OSU alumna channels her passion into nutritional safety
By Jenny Berry
Like many students before her, Courtney Elroy was unsure about the path she wanted to take when she arrived in Stillwater in 2014.
The Marlow, Oklahoma, native had a passion for food, but she didn’t know where that might lead. Culinary school didn’t appeal to her, but there was another option.
“My brother was at OSU, and he heard about food science,” Elroy said. “He thought it would be something I was interested in.”
She met with Dr. Ranjith Ramanathan, an assistant professor in Oklahoma State University’s Department of Animal and Food Science, to get an overview of the program and ended up declaring her major in food science with an option in food industry.
Ramanathan became one of Elroy’s advisers and biggest sources of support. She said he was always willing to help her and answer any questions she had about her classes or even her future.
Ramanathan wasn’t the only professor who guided Elroy. Dr. Ravi Jadeja, an assistant professor and food safety specialist in the Robert M. Kerr Food & Agricultural Products Center (FAPC), also played a big role in Elroy’s journey at OSU.
“Dr. Jadeja has been there for me from the beginning,” Elroy said. “Anytime I didn’t know what to do or didn’t know if I was doing the right thing, I knew I could call him and he would guide me through it.” Jadeja came to OSU in spring 2015, just in time for the food safety option.
While Elroy did not pursue an option in food safety, the subject still intrigued her. In the fall of her sophomore year, she enrolled in her first food safety course.
“Courtney has taken seven of my classes,” Jadeja said. “She is hardworking, she has an interest in food safety, and she has experience through her internship with Clemens Food Group, so she always asked relevant questions in class.”
In one of Jadeja’s classes, students visited food processing companies and met with industry professionals. This class often has a magical effect on students, he said.
“It allows them to meet with professionals, connect and understand” where they could be in the future, Jadeja said. The class often piques students’ interest in food safety and motivation to pursue their goals.
Elroy was no exception. In addition to bolstering her interest in food safety, the class gave her a better understanding of the industry and a clearer vision of her future, she said.
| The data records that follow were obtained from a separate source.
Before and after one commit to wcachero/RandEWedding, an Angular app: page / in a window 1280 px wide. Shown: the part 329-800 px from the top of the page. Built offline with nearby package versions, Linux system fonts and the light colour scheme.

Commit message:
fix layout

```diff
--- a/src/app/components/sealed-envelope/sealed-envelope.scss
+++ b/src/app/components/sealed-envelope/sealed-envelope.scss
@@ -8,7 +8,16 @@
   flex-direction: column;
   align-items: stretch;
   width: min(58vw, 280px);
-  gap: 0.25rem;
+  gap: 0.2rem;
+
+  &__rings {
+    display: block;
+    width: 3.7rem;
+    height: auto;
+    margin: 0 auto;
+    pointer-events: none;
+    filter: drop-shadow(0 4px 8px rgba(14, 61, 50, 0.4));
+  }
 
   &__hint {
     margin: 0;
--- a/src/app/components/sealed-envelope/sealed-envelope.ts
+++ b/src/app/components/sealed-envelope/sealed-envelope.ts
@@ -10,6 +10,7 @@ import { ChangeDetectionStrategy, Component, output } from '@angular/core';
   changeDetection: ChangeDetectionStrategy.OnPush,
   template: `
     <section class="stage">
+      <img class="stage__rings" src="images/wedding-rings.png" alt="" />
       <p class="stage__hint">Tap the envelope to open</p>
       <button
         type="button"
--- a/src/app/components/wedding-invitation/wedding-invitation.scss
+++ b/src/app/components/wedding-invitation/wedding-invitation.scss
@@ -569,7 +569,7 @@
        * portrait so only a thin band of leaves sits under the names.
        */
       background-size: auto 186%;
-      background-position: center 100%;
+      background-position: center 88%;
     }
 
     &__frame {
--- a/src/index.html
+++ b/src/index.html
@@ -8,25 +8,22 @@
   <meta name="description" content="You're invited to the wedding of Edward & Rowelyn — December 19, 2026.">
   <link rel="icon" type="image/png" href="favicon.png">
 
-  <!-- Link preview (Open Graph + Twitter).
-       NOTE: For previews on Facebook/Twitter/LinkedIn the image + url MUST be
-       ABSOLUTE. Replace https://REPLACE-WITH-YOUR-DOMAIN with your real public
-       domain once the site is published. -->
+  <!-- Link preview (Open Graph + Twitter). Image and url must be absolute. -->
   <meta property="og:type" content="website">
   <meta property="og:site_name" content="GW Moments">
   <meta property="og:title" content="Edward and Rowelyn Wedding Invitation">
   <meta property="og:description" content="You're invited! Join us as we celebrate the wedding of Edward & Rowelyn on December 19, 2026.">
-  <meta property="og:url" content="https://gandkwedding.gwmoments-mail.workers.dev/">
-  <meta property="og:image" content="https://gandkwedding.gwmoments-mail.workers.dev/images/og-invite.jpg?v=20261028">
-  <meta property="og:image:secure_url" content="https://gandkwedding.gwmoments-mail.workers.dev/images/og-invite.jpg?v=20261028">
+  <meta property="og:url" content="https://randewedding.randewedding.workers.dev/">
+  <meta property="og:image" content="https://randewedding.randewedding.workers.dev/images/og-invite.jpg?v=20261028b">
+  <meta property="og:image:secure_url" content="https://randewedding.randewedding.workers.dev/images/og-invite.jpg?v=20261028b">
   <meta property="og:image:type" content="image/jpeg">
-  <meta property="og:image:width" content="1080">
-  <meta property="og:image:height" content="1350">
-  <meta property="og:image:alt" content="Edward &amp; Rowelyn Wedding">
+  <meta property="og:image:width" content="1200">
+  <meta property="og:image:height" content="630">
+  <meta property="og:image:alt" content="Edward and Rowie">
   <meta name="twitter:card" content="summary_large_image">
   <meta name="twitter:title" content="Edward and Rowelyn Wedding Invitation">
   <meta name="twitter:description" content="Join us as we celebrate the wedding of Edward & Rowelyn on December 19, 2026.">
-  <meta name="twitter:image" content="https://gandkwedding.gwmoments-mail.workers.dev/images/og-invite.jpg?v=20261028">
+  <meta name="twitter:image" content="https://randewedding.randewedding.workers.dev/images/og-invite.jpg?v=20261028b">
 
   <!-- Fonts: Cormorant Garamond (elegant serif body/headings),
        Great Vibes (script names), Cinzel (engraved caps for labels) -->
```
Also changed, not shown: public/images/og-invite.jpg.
“Before that class, none of us had any idea what we were getting into,” Elroy said. “Dr. Jadeja’s class helped us to understand the jobs we would be doing in the future.”
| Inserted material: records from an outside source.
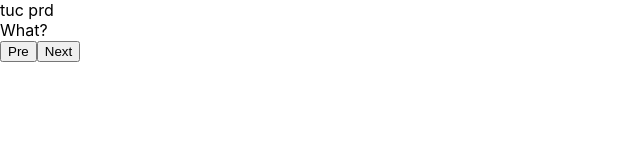
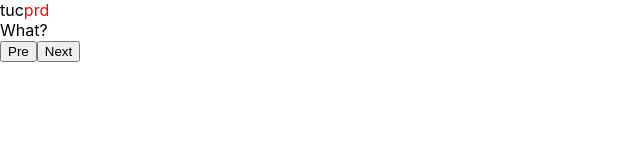
Before and after one commit to OldrichKruchna/security-scorecard-challenge, a React (Create React App) app: page / in a window 1280 px wide. Shown: the top 160 px of the page, without its empty margins (0-640 px from the left). Built offline with nearby package versions, Linux system fonts and the light colour scheme.

Commit message:
add selection of the word

```diff
--- /dev/null
+++ b/src/SentencePreview.css
@@ -0,0 +1,3 @@
+.active {
+    color: red;
+}
--- a/src/SentencePreview.js
+++ b/src/SentencePreview.js
@@ -1,17 +1,33 @@
 import React from "react";
 import { connect } from "react-redux";
 
-const SentencePreview = props => {
-    return (
-      <div>{ props.state.words.join(' ') }</div>
-    );
-};
+import './SentencePreview.css';
 
 const mapStateToProps = state => {
     return {
-      state: state
+      state
     };
 };
 
+class SentencePreview extends React.Component {
+  selectWord(index) {
+    this.props.dispatch({ type: 'SET', index });
+  }
+
+  renderWords(props) {
+    return props.state.words.map((word, index) => {
+      return <span onClick={this.selectWord.bind(this, index)} className={props.state.currentQuestion === index ? 'active' : ''} key={index}>{word}</span>;
+    })
+  }
+
+  render() {
+    return  (
+      <div>{ this.renderWords(this.props) }</div>
+    );
+  }
+}
+
+// export default Detail;
+
 // https://medium.com/@atomarranger/redux-mapstatetoprops-and-mapdispatchtoprops-shorthand-67d6cd78f132
 export default connect(mapStateToProps)(SentencePreview);
--- a/src/reducers/currentQuestion.js
+++ b/src/reducers/currentQuestion.js
@@ -4,6 +4,8 @@ export default function currentQuestion(state = 0, action) {
         return state + 1;
       case 'DECREMENT':
         return state - 1;
+      case 'SET':
+        return state = action.index;
       default:
         return state;
     };
```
A new beginning
Elroy is passionate about giving back to the community and making sure Oklahoma families are consuming only the safest food available. That is why she began working in the quality assurance department at J-M Farms in Miami, Oklahoma, in June.
“I’m really excited to be working for J-M Farms because everyone is so friendly there,” Elroy said. “They value family over everything. I couldn’t imagine a better environment to start out my career.”
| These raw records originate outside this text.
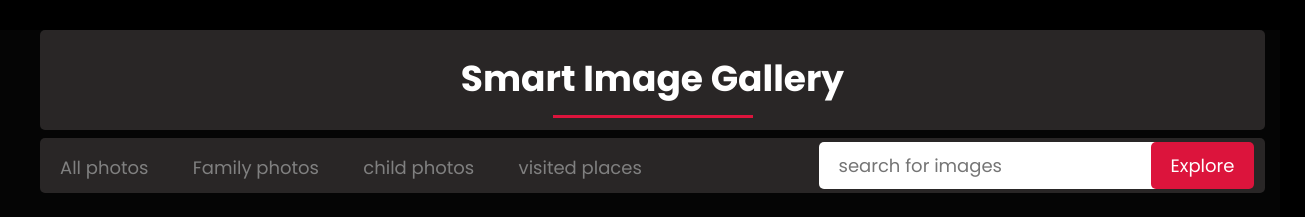
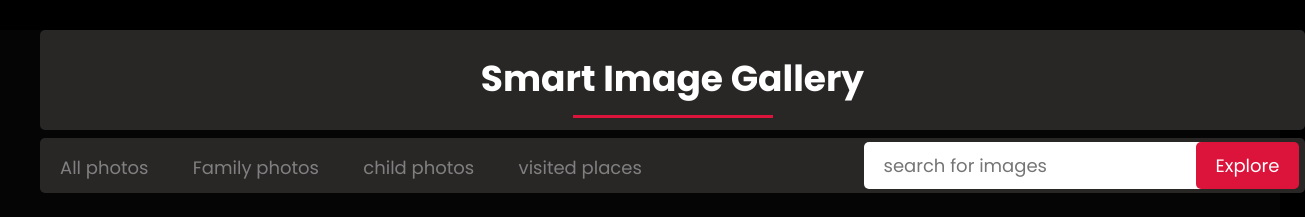
Before and after one commit to Aditya777-hub/smartImageGallery, a plain HTML site: page index.html in a window 1280 px wide. Shown: the top 217 px of the page, 1305 px wide, since content can reach past the window. Drawn offline with Linux system fonts and the light colour scheme; a web font is replaced by a local one.

Commit message:
updated width

```diff
--- a/search.css
+++ b/search.css
@@ -23,7 +23,7 @@ body{
 
 .header-sub{
     background-color: rgb(41, 38, 38);
-    width: 1225px;
+    width: 1265px;
     height: 100px;
    margin-top: 80px;
    border-radius: 5px;
@@ -38,7 +38,7 @@ body{
    margin-top: -110px;
    border-radius: 5px;
    background-color: rgb(41, 38, 38);
-   width: 1225px;
+   width: 1265px;
 }
 
 label{
@@ -98,7 +98,7 @@ form{
 }
 
 #search-input{
-    width: ;
+
     max-width: 400px;
     padding: 10px 20px;
     border: none;
@@ -108,7 +108,7 @@ form{
     color: rgb(59, 50, 50);
     margin-top: -45px;
     position: absolute;
-margin-left: 800px;
+margin-left: 850px;
 }
 
 #search-input:hover{
@@ -126,7 +126,7 @@ margin-left: 800px;
     /* box-shadow: 0 0 6px ; */
      cursor: pointer;
     border-radius: 5px;
-    margin-left: 1180px;
+    margin-left: 1230px;
     margin-top: -45px;
     background-color: crimson;
     position: absolute;
@@ -142,7 +142,7 @@ margin-left: 800px;
     justify-content: space-around;
     padding: 20px;
     flex-wrap: wrap;
-    max-width: 1225px;
+    max-width: 1265px;
     margin-top: 30px;
    background-color:rgb(36, 33, 33);
    border-radius: 5px;
```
J-M Farms has been an important member of the Oklahoma agricultural community for many years. Founded in 1979 by Darrell McLain and Virgil and Joe Jurgensmeyer, J-M Farms distributes roughly a half-million pounds of mushrooms each week across Oklahoma, Arkansas, Texas, Missouri, Iowa, New Mexico and Mississippi.
Citing its concern for its customers’ and employees’ safety and wellbeing, J-M Farms strives to provide quality products from clean, safe environments. It employs nearly 500 people from Miami and the surrounding area.
The company works to ensure the safety of the mushrooms it produces as well as create a better quality of life for its employees and community. By hosting an annual charity golf tournament and a United Way drive, J-M helps raise funds to create a stronger community.
Sandra Banks, director of quality assurance at J-M Farms, said the company also encourages its employees to donate their time, money and efforts to help the region thrive.
“There are roots in this community,” Banks said. “The better we can make the vicinity, the more satisfied people are.” Banks said the company has given advice and guidance to small Oklahoma farmers who want to start selling their produce.
J-M Farms seeks reliable, detail-oriented candidates who are curious about the mushroom-growing process. Banks said she believes OSU graduates fill that bill and said J-M Farms offers a great career path for Oklahomans who want to stay local.
Elroy fits that description of a great job candidate, she said: “She pays a lot of attention to what’s going on. She demonstrated an understanding of the layout of the food safety program.”
Elroy credits that understanding to the experiences she had in FAPC at OSU. While working with the Department of Animal and Food Sciences Research Scholars Program during her freshman year, she conducted research in FAPC on different products and baked goods.
“Getting to work inside ... FAPC really helped me understand the industry,” Elroy said. “All of the different things they offer teach students valuable lessons.”
Students get hands-on experience in FAPC that prepares them for careers in food science. The processing floor, housed on the second level of the building, allows students to work with industry professionals on everything from meat and dairy processing to product and recipe development.
“They come here and get experience while they’re students,” said Mandy Gross, FAPC communications services manager. “When they’re ready to graduate and get a job, they already have that real-world experience.”
Virgil Jurgensmeyer, one of the founders and the chief executive officer of J-M Farms, is closely involved with FAPC. As one of the original members of FAPC’s Industry Advisory Committee (IAC), he helped start the food safety program at the university.
The program began in April 2015, after an initial IAC donation of $1 million.
It is one of few food safety programs in the United States. The program combines knowledge of food science with critical issues relating to food safety, government regulations and food safety programs and certifications.
Students in the program earn certificates in the Hazard Analysis and Critical Control Points and Global Food Safety Initiatives programs, giving OSU students an advantage that few other graduates have.
Graduates are ready to enter the workforce as food safety specialists, quality assurance supervisors or food safety and quality auditors. Through her food safety courses with Jadeja, Elroy earned a handful of these certifications that helped her land the position at J-M Farms.
FAPC has a long-term relationship with J-M Farms, serving as a valuable resource for the company, providing food safety assistance and researching and developing new products.
“I feel honored to work for an Oklahoma company like J-M Farms,” Elroy said. “I think it’s really neat that I will have a part in making sure people’s food is safe. This is the food people are feeding their families.”
Elroy is ready to give back to Oklahoma and its people. And while she will always have her OSU family in Stillwater, she is eager to learn and grow with her new J-M Farms family.